(CNSNews.com) – The Chinese government is “drawing all sorts of lessons” from the sanctions imposed on Russia over its invasion of Ukraine, and looking for ways to “insulate their economy” should Beijing face similar measures over any move on Taiwan, FBI Director Christopher Wray said on Wednesday.
“We’ve seen China looking for ways to insulate their economy against potential sanctions, trying to cushion themselves from harm if they do anything to draw the ire of the international community,” he said in a speech to business leaders in London.
“In our world, we call that kind of behavior a clue.”
If China did try to forcibly take over Taiwan, Wray said, “it would represent one of the most horrific business disruptions the world has ever seen.”
Wray noted that a recent Yale study assessed that Western businesses had lost $59 billion in Russia because of the conflict in Ukraine, and added that those losses are growing by the day.
“And if China does invade Taiwan, we could see the same thing again, at a much larger scale,” he said.
“Just as in Russia, Western investments built over years could become hostages, capital stranded, supply chains and relationships disrupted. Companies are caught between sanctions and Chinese law forbidding compliance with them.”
Wray’s remarks on Taiwan came in a broader speech on Chinese government spying on a massive scale, targeting Western businesses, technologies, and intellectual property.
He was joined by Ken McCallum, the director-general of Britain’s domestic intelligence agency, MI5. McCallum said the two agencies had worked closely since both were established more than a century ago, but this was the first time their leaders had ever shared a public platform.
“We’re doing so to send the clearest signal we can on a massive shared challenge – China,” the MI5 chief said.
Wray said that while both the FBI and MI5 were “laser-focused” on the threat posed by Russia, “I want to talk today about another complex, enduring, and pervasive danger to the kinds of innovative businesses we have here in the audience: We consistently see that it’s the Chinese government that poses the biggest long-term threat to our economic and national security.”
“And by ‘our,’ I mean both of our nations, along with our allies in Europe and elsewhere.”
Wray warned the business leaders in the audience that Beijing “is set on stealing your technology – whatever it is that makes your industry tick – and using it to undercut your business and dominate your market.”
“And they’re set on using every tool at their disposal to do it,” he said, citing Chinese government intelligence operations to steal trade secrets, a massively resourced hacking program, and schemes to create business partnerships that “position their proxies to steal valuable technology.”
After the speech, Wray told reporters that he has had no reason to think that China’s “interest in Taiwan has abated in any fashion.”
But he expressed the hope that Beijing would learn lessons about what happens “when you overplay your hand,” which is what he indicated Russia had done in the case of Ukraine – “driving like-minded countries together, in a way that is pretty historic.”
Beijing views Taiwan not as a sovereign country but as a rebellious province whose return to the “one China” is inevitable, and has not ruled out the use of force if necessary to achieve that end.
The carefully-calibrated U.S. policy is that the status quo should not be altered by force, while U.S. law requires the federal government to provide Taiwan with the military means to defend itself against unprovoked aggression.
‘Develop the capability to attack Taiwan’
Tensions in the Taiwan Strait have risen to a higher degree than usual since last fall, with China significantly stepping up sorties of warplanes, including fighter jets and strategic bombers, in the skies near the island.
Rhetoric has also become more heated.

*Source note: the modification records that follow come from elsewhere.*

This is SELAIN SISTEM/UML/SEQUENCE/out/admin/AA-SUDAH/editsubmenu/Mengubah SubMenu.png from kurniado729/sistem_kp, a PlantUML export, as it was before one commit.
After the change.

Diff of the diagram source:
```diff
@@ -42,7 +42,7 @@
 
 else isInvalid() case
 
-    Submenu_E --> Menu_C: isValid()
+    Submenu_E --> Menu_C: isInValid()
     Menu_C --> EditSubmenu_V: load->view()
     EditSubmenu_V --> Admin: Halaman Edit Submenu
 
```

President Biden raised eyebrows when, during a visit to the region in May, he replied “yes” when asked if he was willing “to get involved militarily to defend Taiwan” if China invaded. (The White House said afterwards Biden was not outlining a change in policy regarding Taiwan.)
Last month China’s defense minister warned – at an international security conference attended by Defense Secretary Gen. Lloyd Austin – that China “will fight to the very end” any attempt to “split Taiwan from China.”
Earlier this week, chairman of the Joint Chiefs of Staff Gen. Mark Milley said the U.S. was watching the situation “very closely,” but that there were no indications or warnings that a Chinese attack on Taiwan was imminent.
“In terms of capability I think China clearly is developing a capability,” Milley told the BBC.
“President Xi [Jinping] has mentioned that in public forums, he’s mentioned it in speeches, that he has challenged the PLA [People's Liberation Army] to develop the capability to attack Taiwan at some point in time,” he said.
“And whether they would or not, though, is a political choice, a policy choice. And that will be based off of how the Chinese view the cost-risk benefit at the time.”
Secretary of State Antony Blinken will meet his Chinese counterpart Wang Yi on the sidelines of a G20 ministerial in Bali this week.
Asked Wednesday if Taiwan will be discussed in the Blinken-Wang meeting, Chinese foreign ministry spokesman Zhao Lijian did not answer directly, but said that the Taiwan question “has always been the most important and sensitive issue in China-U.S. relations.
He demanded that the U.S. abide by its previous commitments regarding Taiwan, “stop encouraging and supporting Taiwan independence, and take concrete actions to safeguard the political foundation of China-U.S. relations.”